SCHENECTADY — Dr. Grace Jorgensen is remembered for her medical work and dedication to women’s health.
At nearly 94 years old, Jorgensen died earlier this week. She was known for her medical work and the role she played at Bellevue Woman’s Hospital.
“She was a remarkable woman,” regional historian and author Don Rittner said. “She was dedicated to her field and Bellevue wasn’t just a maternity hospital, they created a research lab. She was a leader. Dr. J and that hospital were leaders in healthcare for women. And that should be her legacy.”
Rittner wrote the book, “Delivery With Grace: Bellevue Maternity Hospital 1931-2001,” which he said is really about the history of Jorgensen and her mother, Mary Grace Jorgensen, who founded the hospital. He said they made sure everything was done correctly at the hospital.
“Against all odds, women were not supposed to be leaders in the medical community at the time,” Rittner said. “They were supposed to be nurses, but she was a full-fledged doctor. She made no bones about it, when people tried to tell her you couldn’t do things, they didn’t want to go against Dr. J.”

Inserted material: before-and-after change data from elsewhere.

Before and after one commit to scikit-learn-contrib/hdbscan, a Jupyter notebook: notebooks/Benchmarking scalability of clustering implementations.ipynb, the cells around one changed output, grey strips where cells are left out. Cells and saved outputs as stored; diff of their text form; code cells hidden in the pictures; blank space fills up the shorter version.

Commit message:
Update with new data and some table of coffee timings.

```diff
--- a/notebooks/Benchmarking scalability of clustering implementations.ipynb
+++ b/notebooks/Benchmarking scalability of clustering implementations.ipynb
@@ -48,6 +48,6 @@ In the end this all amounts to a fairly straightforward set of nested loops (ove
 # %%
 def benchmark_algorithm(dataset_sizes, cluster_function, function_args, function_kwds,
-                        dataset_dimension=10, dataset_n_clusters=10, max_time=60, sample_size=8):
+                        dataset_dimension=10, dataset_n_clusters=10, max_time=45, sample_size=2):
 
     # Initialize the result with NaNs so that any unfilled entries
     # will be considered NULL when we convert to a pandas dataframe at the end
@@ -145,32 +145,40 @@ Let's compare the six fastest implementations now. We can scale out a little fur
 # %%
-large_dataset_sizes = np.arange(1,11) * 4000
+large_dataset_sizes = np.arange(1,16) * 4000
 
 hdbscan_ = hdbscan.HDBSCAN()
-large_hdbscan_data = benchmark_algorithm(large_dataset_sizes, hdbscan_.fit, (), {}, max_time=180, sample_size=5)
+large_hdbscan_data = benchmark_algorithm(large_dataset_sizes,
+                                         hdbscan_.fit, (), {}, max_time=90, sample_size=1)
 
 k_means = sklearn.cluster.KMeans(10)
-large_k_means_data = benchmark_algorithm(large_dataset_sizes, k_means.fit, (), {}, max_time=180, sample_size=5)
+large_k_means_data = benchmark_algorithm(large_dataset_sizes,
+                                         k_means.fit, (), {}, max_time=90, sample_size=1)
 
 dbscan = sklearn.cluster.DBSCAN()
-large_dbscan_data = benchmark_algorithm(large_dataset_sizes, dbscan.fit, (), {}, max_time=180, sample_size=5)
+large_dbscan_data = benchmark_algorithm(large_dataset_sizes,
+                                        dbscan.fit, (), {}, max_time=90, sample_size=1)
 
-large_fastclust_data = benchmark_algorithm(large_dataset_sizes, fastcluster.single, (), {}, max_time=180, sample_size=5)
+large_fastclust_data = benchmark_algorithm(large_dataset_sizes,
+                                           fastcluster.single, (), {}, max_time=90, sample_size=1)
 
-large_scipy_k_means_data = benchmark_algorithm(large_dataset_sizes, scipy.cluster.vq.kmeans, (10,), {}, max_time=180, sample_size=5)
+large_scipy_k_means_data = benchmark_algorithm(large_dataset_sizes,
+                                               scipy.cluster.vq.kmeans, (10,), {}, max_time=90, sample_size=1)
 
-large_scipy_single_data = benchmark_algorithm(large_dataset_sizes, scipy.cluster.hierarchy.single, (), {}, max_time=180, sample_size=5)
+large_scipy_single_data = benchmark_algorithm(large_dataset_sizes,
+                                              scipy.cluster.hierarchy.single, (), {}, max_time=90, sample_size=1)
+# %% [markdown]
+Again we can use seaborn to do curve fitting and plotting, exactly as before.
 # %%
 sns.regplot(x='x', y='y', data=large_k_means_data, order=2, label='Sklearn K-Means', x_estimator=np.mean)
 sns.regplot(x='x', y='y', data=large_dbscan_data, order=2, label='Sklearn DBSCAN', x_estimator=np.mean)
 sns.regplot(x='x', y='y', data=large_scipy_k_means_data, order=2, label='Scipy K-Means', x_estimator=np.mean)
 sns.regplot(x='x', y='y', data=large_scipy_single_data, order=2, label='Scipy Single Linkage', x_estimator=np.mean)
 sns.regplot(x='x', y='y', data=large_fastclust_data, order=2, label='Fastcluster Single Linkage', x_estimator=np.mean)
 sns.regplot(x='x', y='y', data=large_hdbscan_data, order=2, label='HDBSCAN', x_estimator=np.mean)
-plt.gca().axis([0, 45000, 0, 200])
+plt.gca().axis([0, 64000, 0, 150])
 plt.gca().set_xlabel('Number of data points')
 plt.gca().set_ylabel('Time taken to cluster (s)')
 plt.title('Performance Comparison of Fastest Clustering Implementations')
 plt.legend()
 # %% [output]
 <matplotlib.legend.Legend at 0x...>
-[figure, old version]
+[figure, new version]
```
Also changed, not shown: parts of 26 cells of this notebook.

Mary Grace Jorgensen, a nurse, created Bellevue Hospital with the help of her husband, Elmer Jorgensen, in 1931. At the time the majority of women were giving birth at home. The Jorgensen family worked to increase the number of hospital births for women.
“She was a great human being, very dedicated wife and mother,” Rittner said. “She was a really beautiful lady, dedicated to her family and dedicated to her profession. You can’t get any better than that really.”
Grace Jorgensen took night classes at Union College, and then transferred to Russell Sage College. She went on to become one of eight women in her class of 125 at New York Medical College, where she met classmate and later husband of 59 years, Dr. Howard Jay Westney. Jorgensen interned at Ellis Hospital before rejoining her family at Bellevue Woman’s Hospital.
After her mother’s death in 1959, Grace Jorgensen took over with the help of her father and brother Paul. She was president of the hospital for 40 years.
Bellevue converted from being privately owned to not-for-profit in November 2001. Five years later, Ellis Medicine assumed responsibility for these services when Bellevue Woman’s Hospital surrendered its license in the wake of state healthcare reform mandates.
“The entire Ellis Medicine family joins with the Schenectady and the greater Capital Region community in mourning today upon the passing of Dr. Grace Jorgensen Westney,” Ellis Medicine President and CEO Paul Milton said in a statement. “Grace was a tireless advocate for bettering health care – and especially women’s health care – in our community and the impact that she has had on tens of thousands of people in this area cannot be overstated.”
Grace Jorgensen helped to integrate Bellevue into Ellis when the opportunity arose, Milton said. He explained she was a passionate fighter for women in the community and for ensuring they have access to high-quality and affordable healthcare.
“We will miss Grace’s trademark smile and steadfast commitment to her healthcare mission,” Milton said in a statement. “We are all better off because Grace was in our lives and in our community and, along with the entire Ellis Medicine family, we will redouble our efforts to continue to provide – in her memory — the compassionate and stalwart care that she provided so many.”
Jorgensen personally delivered thousands of babies in her career. In 1960 she saw that women needed safe pain relief during childbirth as most birthing mothers at the time were given none. She worked to show doctors safe effective pain relief was possible. Under her direction Bellevue was among one of the early hospitals to do mammography.
“She was a wonderful woman, and really one of the most influential and significant women in the Schenectady area over the second half of the 20th century,” Schenectady County historian Bill Buell said.
Grace Jorgensen, like her mother, believed an expectant mother should not need to be ill to go to the hospital, said Buell, a part-time reporter and columnist for The Daily Gazette.